Called “Ouvertüren” in Germany, because they began with a large-scale overture à la française, Bach’s 'Suites for orchestra' offer a unique synthesis of the French and the Italian styles. The Leipzig Cantor did not content himself with a mere set of amiable dances for his Collegium Musicum: he revived the genre in his own manner, accenting the contrasts, refining the orchestration, and introducing a hitherto unknown contrapuntal element. Two centuries later these joyous orchestral works represent an indispensable treasure of the Baroque.
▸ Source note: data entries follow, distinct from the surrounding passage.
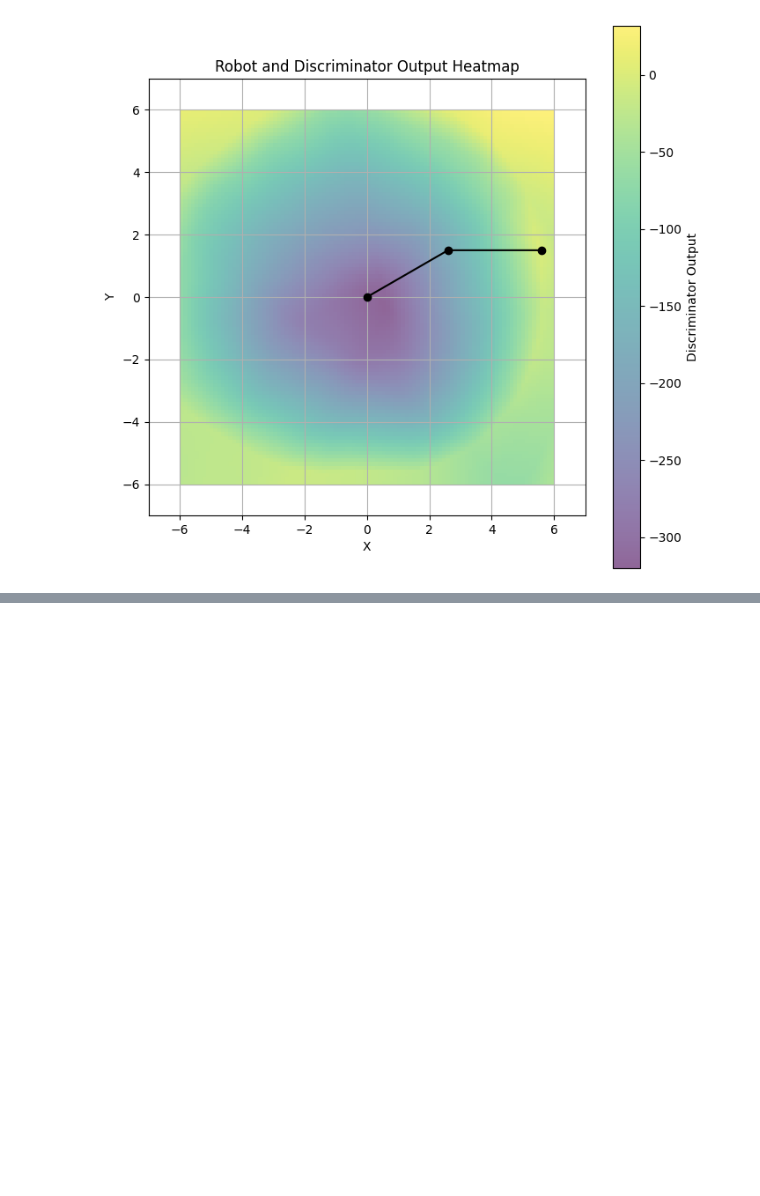
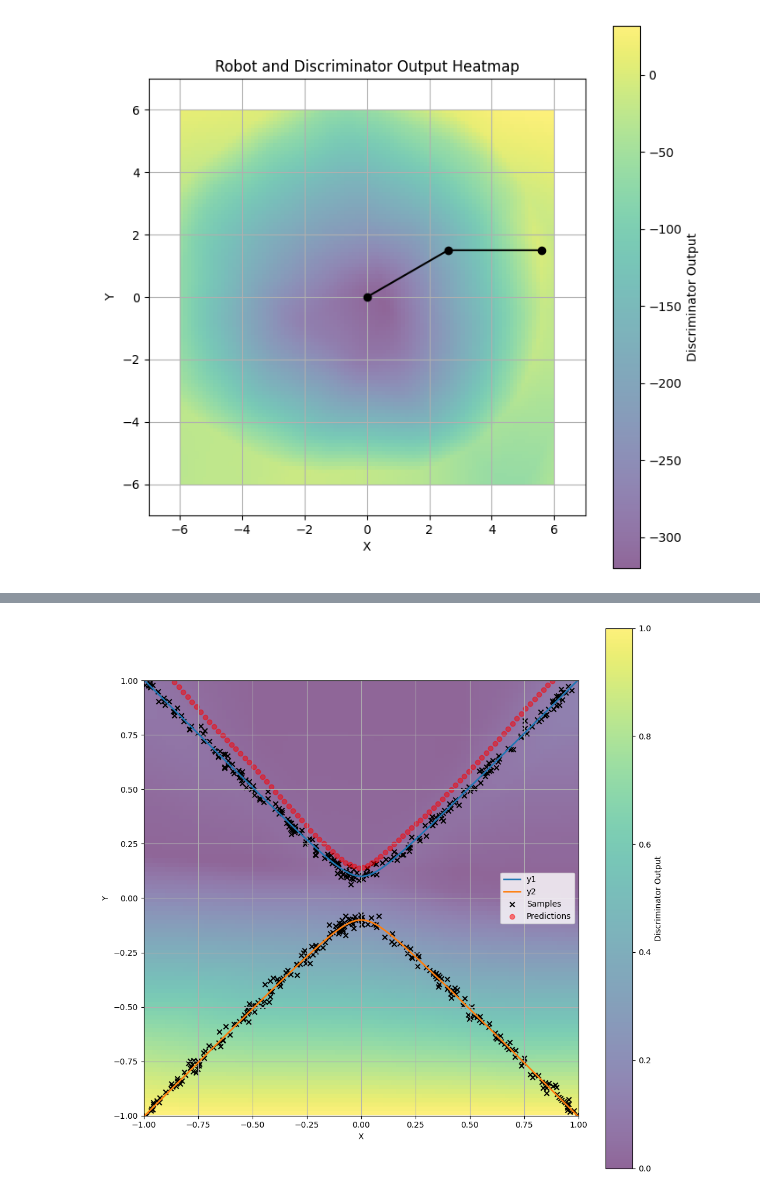
Before and after one commit to zipping-suger/MultiModLearn, a Jupyter notebook: note.ipynb, the cells around one changed output, grey strips where cells are left out. Drawn from its saved outputs; the diff is of its cells as text; code cells hidden in the pictures; blank space fills up the shorter version.

```diff
--- a/note.ipynb
+++ b/note.ipynb
@@ -102,0 +473,53 @@ plot_robot_and_heatmap(robot, discriminator, conjugate_angles)
+# %%
+# Visualize the discriminator output heatmap
+# Generate grid points within the range of x values
+x_range = np.linspace(-1, 1, 100)
+y_range = np.linspace(-1, 1, 100)
+grid_x, grid_y = np.meshgrid(x_range, y_range)
+grid_points = np.stack([grid_x.ravel(), grid_y.ravel()], axis=1)
+
+# Compute discriminator output for each grid point
+discriminator_outputs = []
+for point in grid_points:
+    x_plot = torch.tensor([point[0]], dtype=torch.float32).unsqueeze(0)
+    y_plot = torch.tensor([point[1]], dtype=torch.float32).unsqueeze(0)
+    output = discriminator(y_plot, x_plot).detach()
+    # output = torch.sigmoid(discriminator(y_plot, x_plot)).detach()
+    discriminator_outputs.append(output.item())
+
+# Reshape the outputs to match the grid
+discriminator_outputs = np.array(discriminator_outputs).reshape(100, 100)
+# Normalize every column of the heatmap
+discriminator_outputs = (discriminator_outputs - discriminator_outputs.min(axis=0)) / (discriminator_outputs.max(axis=0) - discriminator_outputs.min(axis=0))
+
+
+# Plot the heatmap and the function, samples, and predictions in the same figure
+fig, ax = plt.subplots(figsize=(12, 12))
+
+# Plot the heatmap
+heatmap = ax.imshow(discriminator_outputs, extent=(-1, 1, -1, 1), origin='lower', cmap='viridis', alpha=0.6)
+plt.colorbar(heatmap, ax=ax, label='Discriminator Output')
+
+# Plot the function
+x_vals = np.linspace(-1, 1, 100)
+y_vals = [y_multi(x_i) for x_i in x_vals]
+y_vals_transposed = list(zip(*y_vals))
+
+for i, y_val in enumerate(y_vals_transposed):
+    ax.plot(x_vals, y_val, label=f'y{i+1}', linewidth=2)
+
+# Plot the samples and predictions
+ax.scatter(x, y, marker='x', color='black', label='Samples')
+ax.scatter(query_points, predictions, marker='o', color='red', label='Predictions', alpha=0.5)
+
+# Set limits to cut the plot within -1, 1
+ax.set_xlim(-1, 1)
+ax.set_ylim(-1, 1)
+
+ax.set_xlabel('X')
+ax.set_ylabel('Y')
+ax.grid()
+ax.legend()
+plt.show()
+# %% [output]
+[figure, added]
```
Also changed, not shown: parts of 13 cells of this notebook, 2 other files.
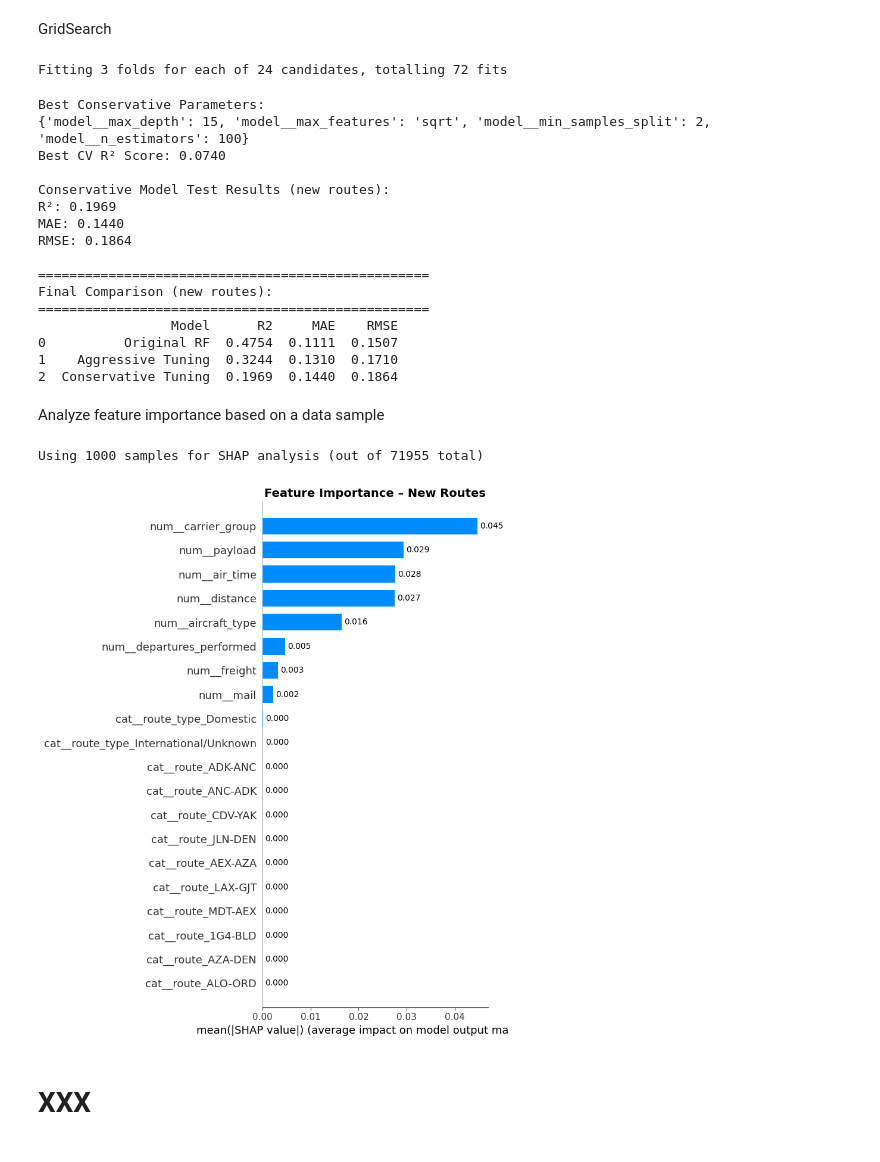
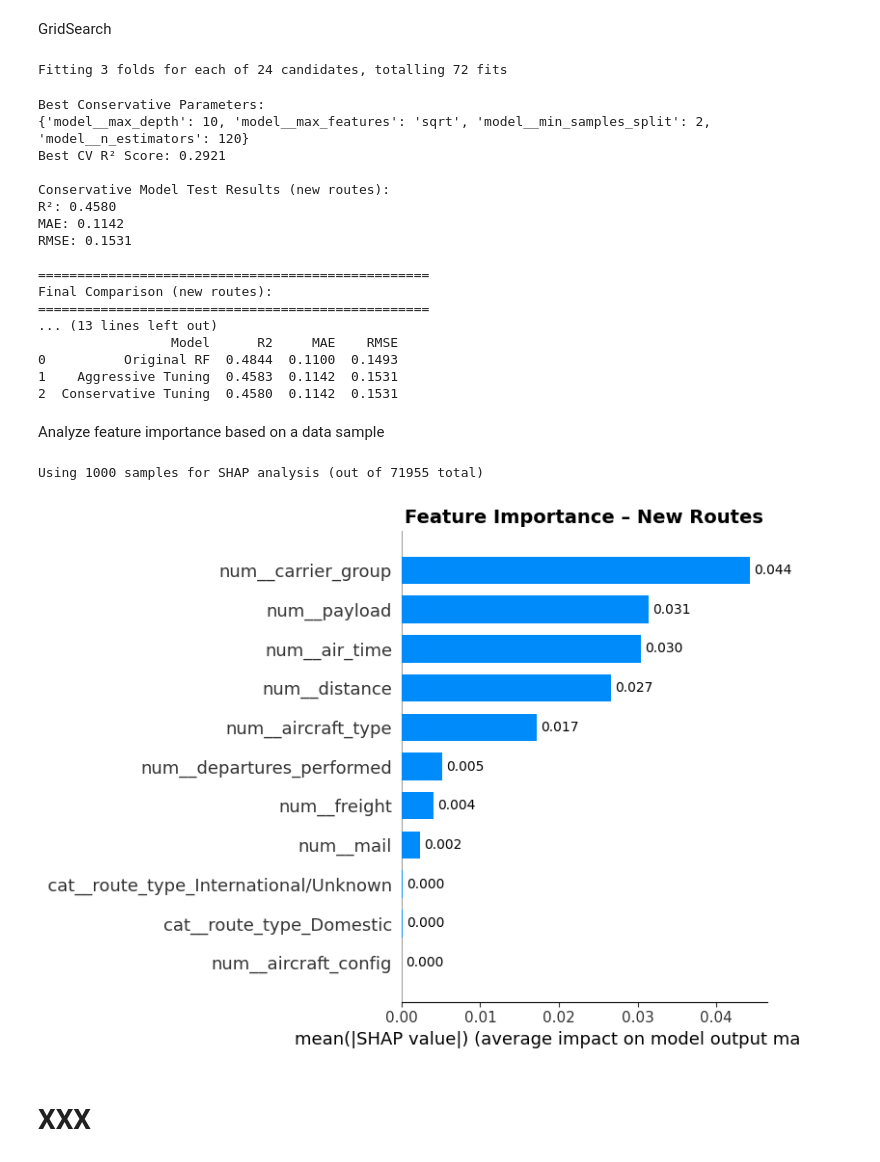
Before and after one commit to VerenaQu/passenger_load_prediction_project, a Jupyter notebook: notebooks/2_pax_load_factor_prediction.ipynb, the cells around one changed output. Cells and saved outputs as stored; diff of their text form; code cells hidden in the pictures.

```diff
--- a/notebooks/2_pax_load_factor_prediction.ipynb
+++ b/notebooks/2_pax_load_factor_prediction.ipynb
@@ -639,7 +666,7 @@ RMSE on Test Set: 0.151
 # Retrain best model on full training data and predict on test set
 best_model_route = models[best_model_name_route]
 best_pipeline_route = Pipeline([
-    ("preprocessing", preprocessor),
+    ("preprocessing", preprocessor_new),  # Use new routes preprocessor (excludes route)
     ("model", best_model_route)
 ])
 best_pipeline_route.fit(X_train_route, y_train_route)
@@ -690,7 +717,7 @@ params_route = {
 
 # Define the pipeline again (using the best model)
 rf_pipeline_route = Pipeline([
-    ("preprocessing", preprocessor),
+    ("preprocessing", preprocessor_new),
     ("model", RandomForestRegressor(random_state=42))
 ])
 
@@ -702,7 +729,7 @@ random_search_route = RandomizedSearchCV(
     rf_pipeline_route,
     param_distributions=params_route,
     n_iter=30,
-    cv=3,
+    cv=cv,
     scoring="r2",
     n_jobs=-1,
     verbose=2,
@@ -756,7 +800,7 @@ Test RMSE: 0.171
 # Compare the original Random Forest from the model comparison vs the tuned version
 # Initial Random Forest
 initial_rf_route = Pipeline([
-    ("preprocessing", preprocessor),
+    ("preprocessing", preprocessor_new),
     ("model", RandomForestRegressor(n_estimators=100, max_depth=12, n_jobs=-1, random_state=42))
 ])
 initial_rf_route.fit(X_train_route, y_train_route)
@@ -865,14 +909,17 @@ conservative_params_route = {
 
 # GridSearchCV with reduced search space
 conservative_pipeline_route = Pipeline([
-    ("preprocessing", preprocessor),
+    ("preprocessing", preprocessor_new),
     ("model", RandomForestRegressor(random_state=42))
 ])
+
+cv = GroupKFold(n_splits=3)
+cv_groups = X_train_route["route"]
 
 conservative_search_route = GridSearchCV(
     conservative_pipeline_route,
     param_grid=conservative_params_route,
-    cv=3,
+    cv=cv,
     scoring="r2",
     n_jobs=-1,
     verbose=1
@@ -910,27 +957,28 @@ print(final_comparison_route.round(4))
 # %% [output]
 Fitting 3 folds for each of 24 candidates, totalling 72 fits
 Best Conservative Parameters:
-{'model__max_depth': 15, 'model__max_features': 'sqrt', 'model__min_samples_split': 2, 'model__n_estimators': 100}
-Best CV R² Score: 0.0740
+{'model__max_depth': 10, 'model__max_features': 'sqrt', 'model__min_samples_split': 2, 'model__n_estimators': 120}
+Best CV R² Score: 0.2921
 
 Conservative Model Test Results (new routes):
-R²: 0.1969
-MAE: 0.1440
-RMSE: 0.1864
+R²: 0.4580
+MAE: 0.1142
+RMSE: 0.1531
 
 ==================================================
 Final Comparison (new routes):
 ==================================================
+... (13 lines left out)
                  Model      R2     MAE    RMSE
-0          Original RF  0.4754  0.1111  0.1507
-1    Aggressive Tuning  0.3244  0.1310  0.1710
-2  Conservative Tuning  0.1969  0.1440  0.1864
+0          Original RF  0.4844  0.1100  0.1493
+1    Aggressive Tuning  0.4583  0.1142  0.1531
+2  Conservative Tuning  0.4580  0.1142  0.1531
 # %% [markdown]
 Analyze feature importance based on a data sample
 # %%
 # Define best pipeline
 best_pipeline_route = Pipeline([
-    ("preprocessing", preprocessor),
+    ("preprocessing", preprocessor_new),
     ("model", best_model_route)
 ])
 best_pipeline_route.fit(X_train_route, y_train_route)
@@ -957,34 +1005,34 @@ feature_names_route = best_pipeline_route.named_steps["preprocessing"].get_featu
 
 # SHAP Explainer
 explainer_route = shap.TreeExplainer(rf_model_route)
 
 # SHAP Values on sample
 shap_values_route = explainer_route.shap_values(X_sample_route)
 
 # Summary Plot
 shap.summary_plot(
     shap_values_route,
     X_sample_route,
     feature_names=feature_names_route,
     plot_type="bar",
     show=False
 )
 
 # Add title
 plt.title("Feature Importance – New Routes", fontsize=14, fontweight="bold")
 
 # Access the current axis
 ax = plt.gca()
 
 # Add bar labels
 for container in ax.containers:
     ax.bar_label(container, fmt="%.3f", label_type="edge", padding=3)
 
 plt.tight_layout()
 plt.show()
 # %% [output]
 Using 1000 samples for SHAP analysis (out of 71955 total)
-[figure, old version]
+[figure, new version]
 # %% [markdown]
 # XXX
 # %% [markdown]
```
Also changed, not shown: parts of 16 cells of this notebook, 1 other file.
“The Freiburg orchestra’s CD offers no star soloist, but doesn’t need one in Bach’s four orchestral suites, where the entire ensemble is the soloist. The touchstone of these performances is their joie de vivre: a lively pace, a rhythmic verve, a stylistic sleight-of-hand that keeps this music fresh and the listener on his/her toes.” (Financial Times)
“In the Freiburg Orchestra's exhilaraing account, the soft-grained Baroque flute which gilds the B minor Suite certainly fits well with the 'small is beautiful' impulse...Its reading may lack sensational revelations, but it's exuberant and stylish, laced with felicitous insights into Bach's sophisticated take on the French style...the dances leap off the page and overtures crackle with incisive declamation.” (BBC Music Magazine)
Petra Müllejans, conductor
The Freiburger Barockorchester
can look back on a success story lasting over twenty years and is a popular guest at the foremost concert halls and opera houses. A glance at the ensemble’s concert calendar shows a diverse repertoire played at a variety of venues, ranging from the Baroque to the contemporary and from Freiburg to the Far East.
The Freiburgers’ artistic credo, however, remains unchanged: the creative curiosity of each individual member, with the aim of playing a composition in as lively and expressive a manner as possible. This also involves assigning demanding solo concertos to players from the orchestra’s own ranks. Cultivated yet at the same time exciting ensemble playing has thus become the orchestra’s international trademark.
The FBO collaborates with leading artists such as René Jacobs, Andreas Staier and Thomas Quasthoff, and enjoys a close cooperation with harmonia mundi France. The artistic success of this musical partnership has been demonstrated in numerous recordings which have won top awards such as the Jahrespreis der Deutschen Schallplattenkritik 2009, the Edison Classical Music Award 2008, the ECHO Klassik Deutscher Musikpreis 2007, and the Classical Brit Award 2007.
Under the artistic directorship of its two Konzertmeisters Gottfried von der Goltz and Petra Müllejans, and under the baton of selected conductors, the FBO presents around one hundred performances per year in a variety of formations from chamber to opera orchestra: a self-governing ensemble with its own subscription concerts at the Konzerthaus in Freiburg, the Liederhalle in Stuttgart and the Berlin Philharmonie in addition to a worldwide touring programme.